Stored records
:::::
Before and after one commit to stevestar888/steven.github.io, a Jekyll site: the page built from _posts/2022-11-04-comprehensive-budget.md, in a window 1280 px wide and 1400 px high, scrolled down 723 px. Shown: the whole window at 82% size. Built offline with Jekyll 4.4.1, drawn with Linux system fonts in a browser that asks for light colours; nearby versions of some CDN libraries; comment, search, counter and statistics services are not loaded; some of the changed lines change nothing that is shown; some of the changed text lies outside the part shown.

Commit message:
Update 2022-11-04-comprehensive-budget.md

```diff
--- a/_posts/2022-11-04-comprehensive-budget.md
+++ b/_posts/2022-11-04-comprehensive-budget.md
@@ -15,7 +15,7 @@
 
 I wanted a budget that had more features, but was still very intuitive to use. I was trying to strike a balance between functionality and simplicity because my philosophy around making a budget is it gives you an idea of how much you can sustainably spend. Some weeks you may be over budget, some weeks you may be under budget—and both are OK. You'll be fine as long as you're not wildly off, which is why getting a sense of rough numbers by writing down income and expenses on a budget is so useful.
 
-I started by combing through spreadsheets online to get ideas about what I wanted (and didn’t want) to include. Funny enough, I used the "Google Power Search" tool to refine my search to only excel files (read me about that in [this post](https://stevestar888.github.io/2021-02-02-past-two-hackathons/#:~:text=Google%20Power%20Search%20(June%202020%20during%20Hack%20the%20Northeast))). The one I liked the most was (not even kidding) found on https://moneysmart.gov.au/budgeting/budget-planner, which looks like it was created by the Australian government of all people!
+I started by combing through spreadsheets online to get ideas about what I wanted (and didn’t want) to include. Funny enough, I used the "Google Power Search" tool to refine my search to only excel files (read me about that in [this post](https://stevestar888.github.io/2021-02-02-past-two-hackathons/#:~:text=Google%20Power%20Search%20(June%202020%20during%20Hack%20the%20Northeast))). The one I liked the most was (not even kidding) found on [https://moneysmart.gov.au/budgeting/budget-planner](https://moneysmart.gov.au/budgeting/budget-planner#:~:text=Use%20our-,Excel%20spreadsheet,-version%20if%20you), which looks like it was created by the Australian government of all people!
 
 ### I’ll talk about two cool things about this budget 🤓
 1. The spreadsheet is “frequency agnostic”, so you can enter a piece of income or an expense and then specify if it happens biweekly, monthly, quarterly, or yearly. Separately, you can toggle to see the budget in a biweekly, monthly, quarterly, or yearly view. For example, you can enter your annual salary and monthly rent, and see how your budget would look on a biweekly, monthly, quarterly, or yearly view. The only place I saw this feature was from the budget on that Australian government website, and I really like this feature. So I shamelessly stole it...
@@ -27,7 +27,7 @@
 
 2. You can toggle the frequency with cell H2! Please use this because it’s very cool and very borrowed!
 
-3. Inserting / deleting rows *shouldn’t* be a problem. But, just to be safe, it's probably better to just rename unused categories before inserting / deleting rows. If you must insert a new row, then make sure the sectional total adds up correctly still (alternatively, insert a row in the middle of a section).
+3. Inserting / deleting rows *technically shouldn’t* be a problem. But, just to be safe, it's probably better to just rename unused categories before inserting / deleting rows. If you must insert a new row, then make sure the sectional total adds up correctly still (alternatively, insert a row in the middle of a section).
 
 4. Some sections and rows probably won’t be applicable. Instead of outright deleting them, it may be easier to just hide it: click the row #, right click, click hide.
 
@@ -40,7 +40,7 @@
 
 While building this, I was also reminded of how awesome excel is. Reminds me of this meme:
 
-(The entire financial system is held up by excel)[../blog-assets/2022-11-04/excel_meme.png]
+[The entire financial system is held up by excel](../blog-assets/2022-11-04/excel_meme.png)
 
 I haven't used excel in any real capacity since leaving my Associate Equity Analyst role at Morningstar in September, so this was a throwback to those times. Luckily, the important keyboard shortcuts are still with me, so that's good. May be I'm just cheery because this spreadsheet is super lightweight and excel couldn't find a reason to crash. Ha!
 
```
:::::
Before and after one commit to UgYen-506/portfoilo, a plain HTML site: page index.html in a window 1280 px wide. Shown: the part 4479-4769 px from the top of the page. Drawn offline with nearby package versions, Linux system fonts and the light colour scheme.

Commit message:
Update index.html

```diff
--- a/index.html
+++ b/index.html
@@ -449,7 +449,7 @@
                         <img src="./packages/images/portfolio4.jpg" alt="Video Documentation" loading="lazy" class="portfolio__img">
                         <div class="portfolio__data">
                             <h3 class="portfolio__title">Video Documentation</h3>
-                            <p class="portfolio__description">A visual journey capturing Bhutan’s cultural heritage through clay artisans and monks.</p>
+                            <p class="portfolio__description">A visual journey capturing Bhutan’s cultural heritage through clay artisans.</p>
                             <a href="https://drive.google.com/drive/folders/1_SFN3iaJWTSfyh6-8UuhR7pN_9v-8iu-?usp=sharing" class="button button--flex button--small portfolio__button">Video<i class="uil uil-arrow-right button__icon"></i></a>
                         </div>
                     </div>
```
:::::
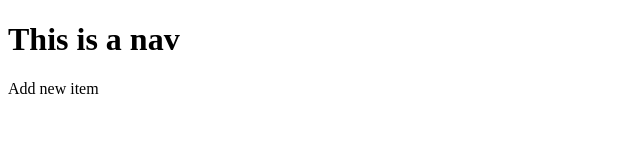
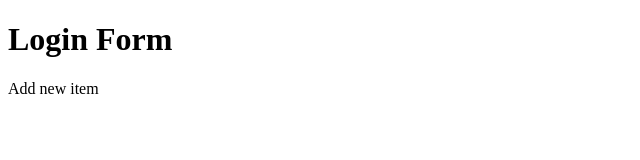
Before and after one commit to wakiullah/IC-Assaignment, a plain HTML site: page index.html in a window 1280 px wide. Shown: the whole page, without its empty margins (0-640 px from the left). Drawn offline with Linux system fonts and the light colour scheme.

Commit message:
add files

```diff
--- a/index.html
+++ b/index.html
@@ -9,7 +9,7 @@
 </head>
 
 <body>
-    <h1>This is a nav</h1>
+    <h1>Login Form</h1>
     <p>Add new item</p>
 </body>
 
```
:::::
### Exercise goal
Within the data above, how many lines contain the word "class"? Write only the number.

### Final answer
6